[Data for this exercise Boundary: Start]

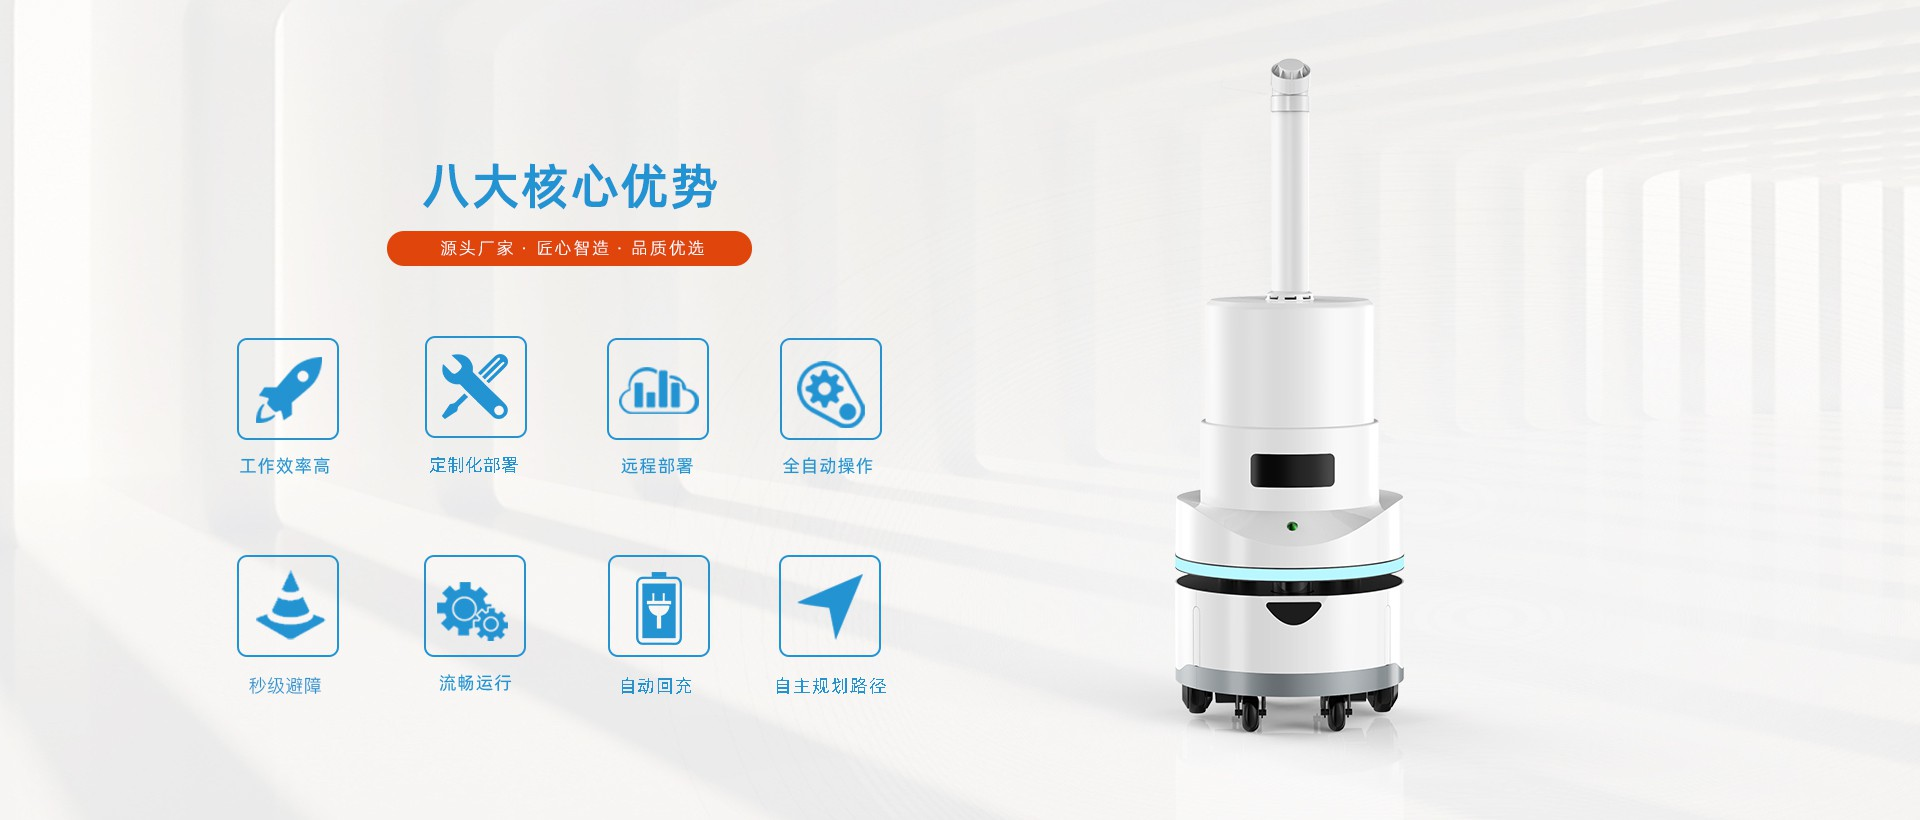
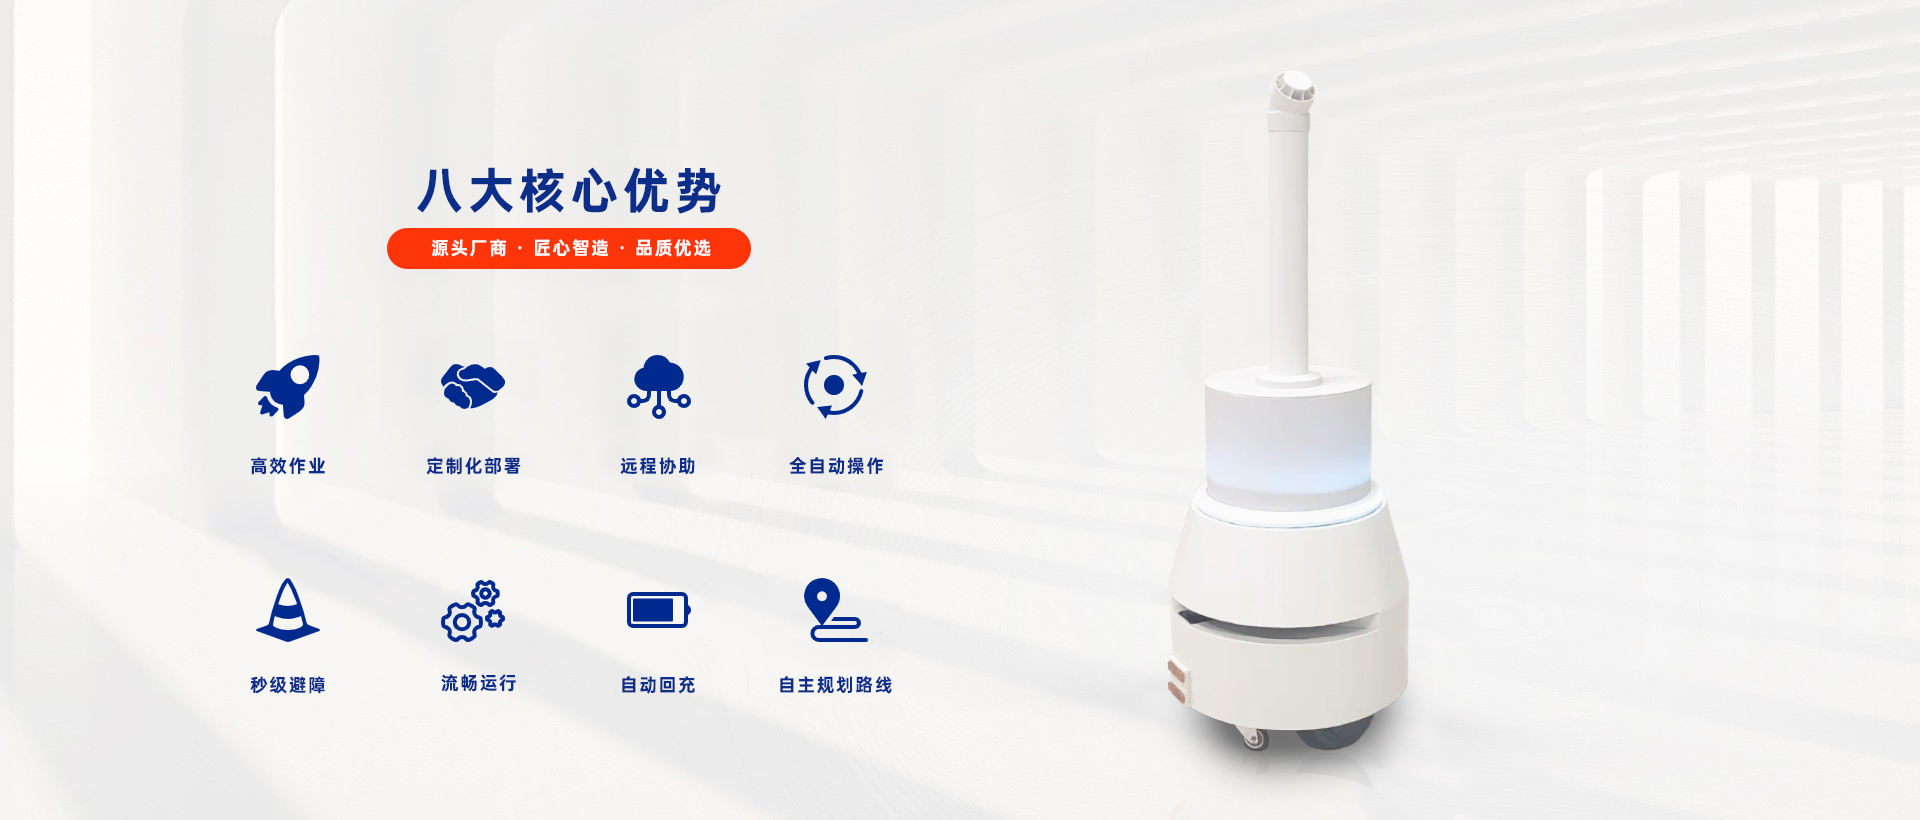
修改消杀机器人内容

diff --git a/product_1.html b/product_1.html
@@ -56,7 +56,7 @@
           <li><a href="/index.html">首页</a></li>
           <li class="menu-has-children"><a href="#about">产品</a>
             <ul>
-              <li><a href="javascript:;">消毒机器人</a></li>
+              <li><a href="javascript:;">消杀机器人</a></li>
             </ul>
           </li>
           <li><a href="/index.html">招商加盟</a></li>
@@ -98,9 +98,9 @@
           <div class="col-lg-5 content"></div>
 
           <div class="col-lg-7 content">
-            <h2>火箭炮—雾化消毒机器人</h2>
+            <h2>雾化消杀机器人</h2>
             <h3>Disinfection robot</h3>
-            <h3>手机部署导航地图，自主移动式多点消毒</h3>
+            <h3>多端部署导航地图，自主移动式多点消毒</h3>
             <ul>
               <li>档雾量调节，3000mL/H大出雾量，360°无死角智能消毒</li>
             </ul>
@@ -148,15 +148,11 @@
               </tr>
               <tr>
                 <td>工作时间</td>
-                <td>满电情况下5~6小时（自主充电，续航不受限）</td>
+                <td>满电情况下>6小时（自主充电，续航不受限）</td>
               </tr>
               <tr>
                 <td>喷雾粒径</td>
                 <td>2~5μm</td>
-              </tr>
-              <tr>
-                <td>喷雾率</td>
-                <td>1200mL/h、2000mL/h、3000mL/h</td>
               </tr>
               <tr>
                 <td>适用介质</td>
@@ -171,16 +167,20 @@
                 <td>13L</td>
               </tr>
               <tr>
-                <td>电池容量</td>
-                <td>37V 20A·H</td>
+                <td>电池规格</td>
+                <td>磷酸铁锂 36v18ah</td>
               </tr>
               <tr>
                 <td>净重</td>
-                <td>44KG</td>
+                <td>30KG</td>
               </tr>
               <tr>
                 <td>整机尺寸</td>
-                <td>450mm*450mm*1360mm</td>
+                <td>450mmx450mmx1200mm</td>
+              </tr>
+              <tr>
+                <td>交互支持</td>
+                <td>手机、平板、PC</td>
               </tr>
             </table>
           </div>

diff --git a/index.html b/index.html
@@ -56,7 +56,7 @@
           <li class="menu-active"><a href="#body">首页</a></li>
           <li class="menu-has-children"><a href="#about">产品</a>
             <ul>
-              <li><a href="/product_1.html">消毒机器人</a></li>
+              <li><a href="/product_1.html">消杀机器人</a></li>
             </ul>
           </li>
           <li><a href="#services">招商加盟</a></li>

[Data for this exercise Boundary: End]

Each line in the data that holds the string "招商加盟" must be returned.

           <li><a href="/index.html">招商加盟</a></li>
           <li><a href="#services">招商加盟</a></li>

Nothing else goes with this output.